Document Type


Publication Date



Poster presentation at Georgia Southern University Research Symposium 2022.


With the increasing use of the Internet and its constant shaping of our perception of realities, knowing the consumer’s social media behavior can lead to the development of health interventions based on their preferred engagement pattern. This is particularly important for people with mental health conditions such as depression or anxiety disorder who may have challenges getting support from familiar people due to the stigma associated with these conditions.


The objective of this study is to examine the patterns of social media use and its correlates, including depression or anxiety disorder.


This study combined data from 4 iterations of the Health Information National Trends Survey (HINTS) fourth cycle collected from 2017 to 2020. The total sample size for these cross-sectional surveys is 16,092. Descriptive statistics and logistic regression analyses were conducted to examine the association between depression or anxiety disorder and the dichotomous dependent variable—social media use at different levels of engagement.


Our results show that compared to individuals with no depression or anxiety disorder, people with these mental conditions are less likely to visit social media, (AOR=0.8; CI=0.64-0.93), share health information on social media (AOR=0.8; CI=0.60-0.94), join a support group for people with a similar medical condition (AOR=0.5; CI= 0.39-0.67) or watch a health-related video on YouTube (AOR=0.7; CI=0.56-0.80). Other factors associated with increased odds of watching a health-related video on YouTube are the individual’s educational level and identifying one’s race or ethnicity as Non-Hispanic Black or African Americans, Hispanics and Non-Hispanic Asians.


Social media can be a more effective tool to deliver health care to people with mental health conditions if the barriers to consumers’ use are eliminated.


Creative Commons License

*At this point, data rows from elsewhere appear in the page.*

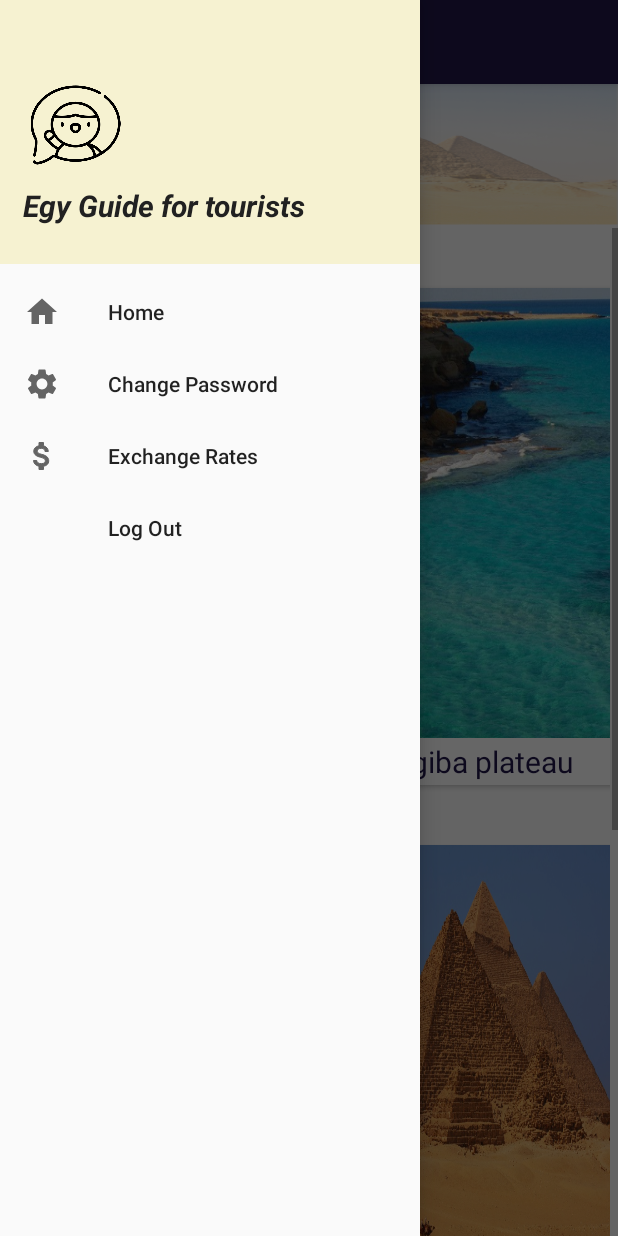
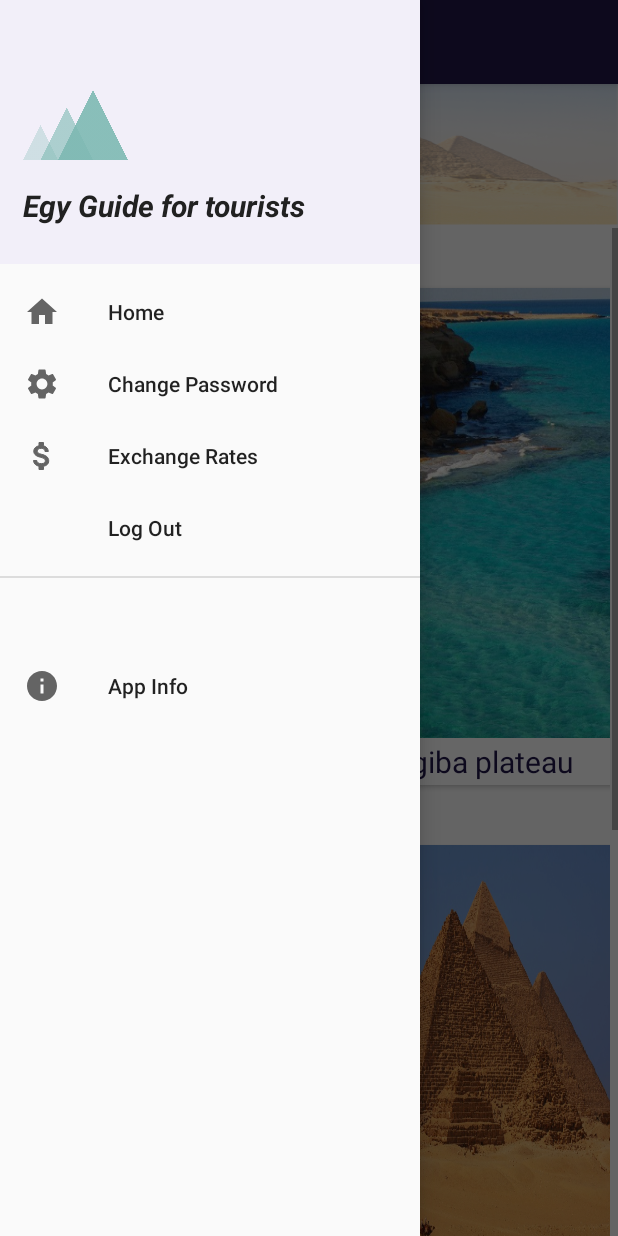
Before and after one commit to Android-AEMM/Trainning_proj, an Android app: the Home screen opened directly, with no data from a screen before it, with the side drawer open, on a phone screen of 412 x 824 dp. Run offline under Robolectric (Android 15) with nearby library versions, the phone set to English and light mode, and no system bars; Roboto replaces fonts that are not available here.

Commit message:
colors+appInfo

```diff
--- a/app/src/main/AndroidManifest.xml
+++ b/app/src/main/AndroidManifest.xml
@@ -9,7 +9,8 @@
         android:roundIcon="@mipmap/ic_launcher_round"
         android:supportsRtl="true"
         android:theme="@style/AppTheme">
-        <activity android:name=".Forget_password"></activity>
+        <activity android:name=".App_info"></activity>
+        <activity android:name=".Forget_password" />
         <activity android:name=".Product.Product_buy" />
         <activity android:name=".Setting.Setting" />
         <activity android:name=".Place.Place" />
--- a/app/src/main/java/com/example/trainning_proj/Home/Home.java
+++ b/app/src/main/java/com/example/trainning_proj/Home/Home.java
@@ -16,6 +16,7 @@ import androidx.drawerlayout.widget.DrawerLayout;
 import androidx.recyclerview.widget.LinearLayoutManager;
 import androidx.recyclerview.widget.RecyclerView;
 
+import com.example.trainning_proj.App_info;
 import com.example.trainning_proj.Exchange_Rates;
 import com.example.trainning_proj.R;
 import com.example.trainning_proj.Setting.Setting;
@@ -109,6 +110,11 @@ public class Home extends AppCompatActivity implements NavigationView.OnNavigati
             {
                 Intent intent = new Intent(Home.this, SignIn.class);
                 startActivity(intent);
+            }
+            case R.id.menu_info:
+            {
+
+                startActivity(new Intent(Home.this, App_info.class));
             }
         }
 
--- /dev/null
+++ b/app/src/main/res/drawable-mdpi/ic_baseline_info_24.xml
@@ -0,0 +1,10 @@
+<vector xmlns:android="http://schemas.android.com/apk/res/android"
+    android:width="24dp"
+    android:height="24dp"
+    android:viewportWidth="24"
+    android:viewportHeight="24"
+    android:tint="?attr/colorControlNormal">
+  <path
+      android:fillColor="@android:color/white"
+      android:pathData="M12,2C6.48,2 2,6.48 2,12s4.48,10 10,10 10,-4.48 10,-10S17.52,2 12,2zM13,17h-2v-6h2v6zM13,9h-2L11,7h2v2z"/>
+</vector>
--- a/app/src/main/res/layout/activity_splash.xml
+++ b/app/src/main/res/layout/activity_splash.xml
@@ -5,7 +5,7 @@
     android:layout_width="match_parent"
     android:layout_height="match_parent"
     tools:context=".Splash"
-    android:background="@color/blue">
+    android:background="#090615">
 
     <ImageView
         android:id="@+id/image_splash"
--- a/app/src/main/res/layout/nav_header.xml
+++ b/app/src/main/res/layout/nav_header.xml
@@ -4,7 +4,7 @@
     android:layout_width="match_parent"
     android:layout_height="176dp"
     android:orientation="vertical"
-    android:background="#F6F2D1"
+    android:background="#85EBE7FA"
     android:gravity="bottom"
     android:theme="@style/ThemeOverlay.AppCompat.Dark"
     android:padding="15dp" >
@@ -12,7 +12,7 @@
         android:layout_width="70dp"
         android:layout_height="60dp"
         android:layout_marginBottom="10dp"
-        android:src="@drawable/speaker"/>
+        android:src="@drawable/logo2"/>
     <TextView
         android:layout_width="wrap_content"
         android:layout_height="wrap_content"
--- a/app/src/main/res/menu/nav_menu.xml
+++ b/app/src/main/res/menu/nav_menu.xml
@@ -21,6 +21,16 @@
             android:title="Log Out"/>
 
     </group>
+    <item android:title="">
+        <menu>
+            <item
+                android:id="@+id/menu_info"
+                android:title="App Info"
+                android:icon="@drawable/ic_baseline_info_24"/>
+        </menu>
+
+    </item>
+
 
 
 </menu>
```
Also changed, not shown: app/src/main/java/com/example/trainning_proj/App_info.java (added, +14 -0 lines), app/src/main/res/layout/activity_app_info.xml (added, +11 -0 lines), app/src/main/res/drawable-mdpi/logo2.png (added).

Creative Commons License This work is licensed under a Creative Commons Attribution 4.0 License.


Georgia Southern University Research Symposium


Statesboro, GA